Basically all of Missouri’s success came when the switch was flipped. Before the game was out of hand, Lock was a cool 7-for-16 for 40 yards.

3. Missouri’s run game is a nightmare when Damarea Crockett isn’t fully weaponized

Let’s revisit my Count the Ifs list from August real quick. Item No. 1 on the list, something that was a grave necessity if Missouri was even going to bowl in 2017, was Crockett staying healthy.

My feelings about Damarea Crockett’s potential are both well-known and, well, rather common. It isn’t hard to see what he might be capable of. But if he were to get injured, a la Russell Hansbrough early in 2015, it will be virtually impossible for Mizzou to reach its ceiling.

The Mizzou running back corps is in better overall shape than it was in 2015. Ish Witter is a steady veteran now, Nate Strong showed that he could grind late in 2016, and freshman Larry Rountree III is turning lots of heads. But Crockett is the star. Mizzou needs him to stay upright.

Crockett injured his tailbone midway through the South Carolina game. His last carry came on a third-quarter field goal drive that got Mizzou to within 21-13 of the Gamecocks. (Mizzou had a first-and-goal from the 5 and could have really used No. 16 there.) Since that drive, Mizzou has been outscored 96-17.

Now, there’s context here. Crockett looked far more ready against Auburn than Purdue, and I’m betting he’s fine after the upcoming bye week. I doubt this is a Hansbrough-in-2015 situation. Still, the damage was obvious. Crockett looked like Crockett a small handful of times on Saturday, but he was still far slower in his cuts than we’re used to seeing. And when Mizzou doesn’t have a create-on-his-own guy in the backfield, Mizzou can’t create.

(The best ‘creator’ Missouri had on Saturday: Larry Rountree III, who looked mean and decisive. And only got four carries and nine snaps.)

4. J’Mon Moore, complementary receiver
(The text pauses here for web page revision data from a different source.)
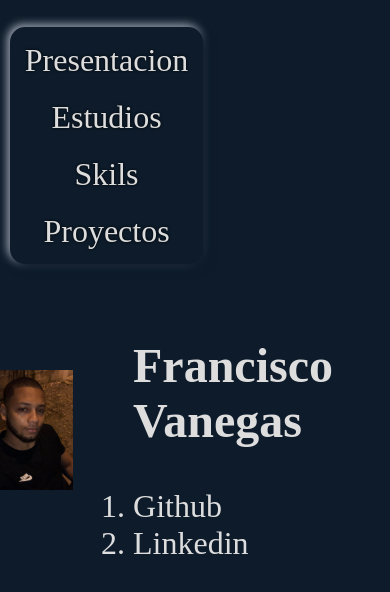
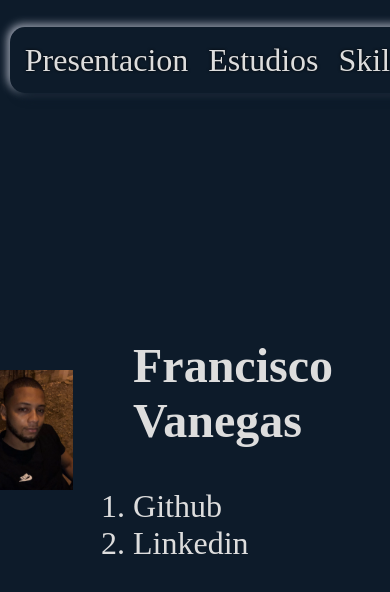
Before and after one commit to FranciscoDJVI/Javascript, a React (Create React App) app in the folder mifirstpage/: page / in a window 390 px wide. Shown: the top 592 px of the page. Built offline with nearby package versions, Linux system fonts and the light colour scheme.

Commit message:
fix: responsive desing

```diff
--- a/mifirstpage/src/App.css
+++ b/mifirstpage/src/App.css
@@ -118,7 +118,7 @@ ol li {
   }
   .navbar {
     display: flex;
-    flex-direction: column;
+    flex-direction: row;
     font-size: 1.5rem;
     margin-bottom: 100px;
     padding: 0.7rem;
@@ -168,7 +168,7 @@ ol li {
   }
   .navbar {
     display: flex;
-    flex-direction: column;
+    flex-direction: row;
     font-size: 10px;
     margin-bottom: 60px;
     padding: 0.3rem;
@@ -218,7 +218,7 @@ ol li {
     padding: 0.3rem;
     top: 2%;
     display: flex;
-    flex-direction: column;
+    flex-direction: row;
     align-items: center;
     justify-items: center;
     text-align: center;
```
Over the last three games of 2016 and the first of 2017, J’Mon Moore, Missouri’s second-best creator behind Crockett, caught 27 balls for 594 yards. Projected over 13 games, that’s a ridiculous 88-catch, 1,930-yard pace.

Granted, that pace is unsustainable. Sure. But since Missouri State, Moore has caught eight balls for 125 yards. His per-target averages are still great! 26 yards per catch, 14.9 yards per target, etc. But he’s also only been targeted 21 times, four fewer than Dimetrios Mason and three fewer than Johnathon Johnson. On Saturday, he was targeted fewer times than those two, Richaud Floyd, and Al Okwuegbunam. He has disappeared into the scenery.

5. Missouri’s defense has no identity, no havoc, no hope

Missouri currently ranks 119th in success rate allowed — 103rd rushing, 112th passing, 103rd on standard downs, and 115th on passing downs.

Worse yet, we still don’t know what the Tigers actually want to do. Their base defense, for starters, is atrocious. They had more success out of a 3-4 than the base nickel or 4-3. Of course, if I recall correctly, the 3-4 stunk before last week, too.

There is simply no disruption or hope for disruption. Opponents are running the ball constantly on standard downs (67 percent of the time, 18th-highest in the country) because they don’t fear Missouri’s base defense. They are throwing the ball constantly on passing downs (75 percent of the time, 17th-highest) because they don’t fear either Missouri’s secondary or its pass rush. Third-and-8 is like third-and-3.

Missouri had a pathetic three tackles for loss, zero passes defensed, and zero forced fumbles on Saturday. Havoc rate: 4%. Missouri’s havoc rate in 2015: 20%.

Again, I’m going to flip this around and talk about a few slightly positive trends later in the week. But Missouri is absolutely hopeless at the moment. Honestly, it’s almost worse that the Tigers actually seemed to show up against Auburn because it proved just how awful this team is. They tried. And they still lost by 37.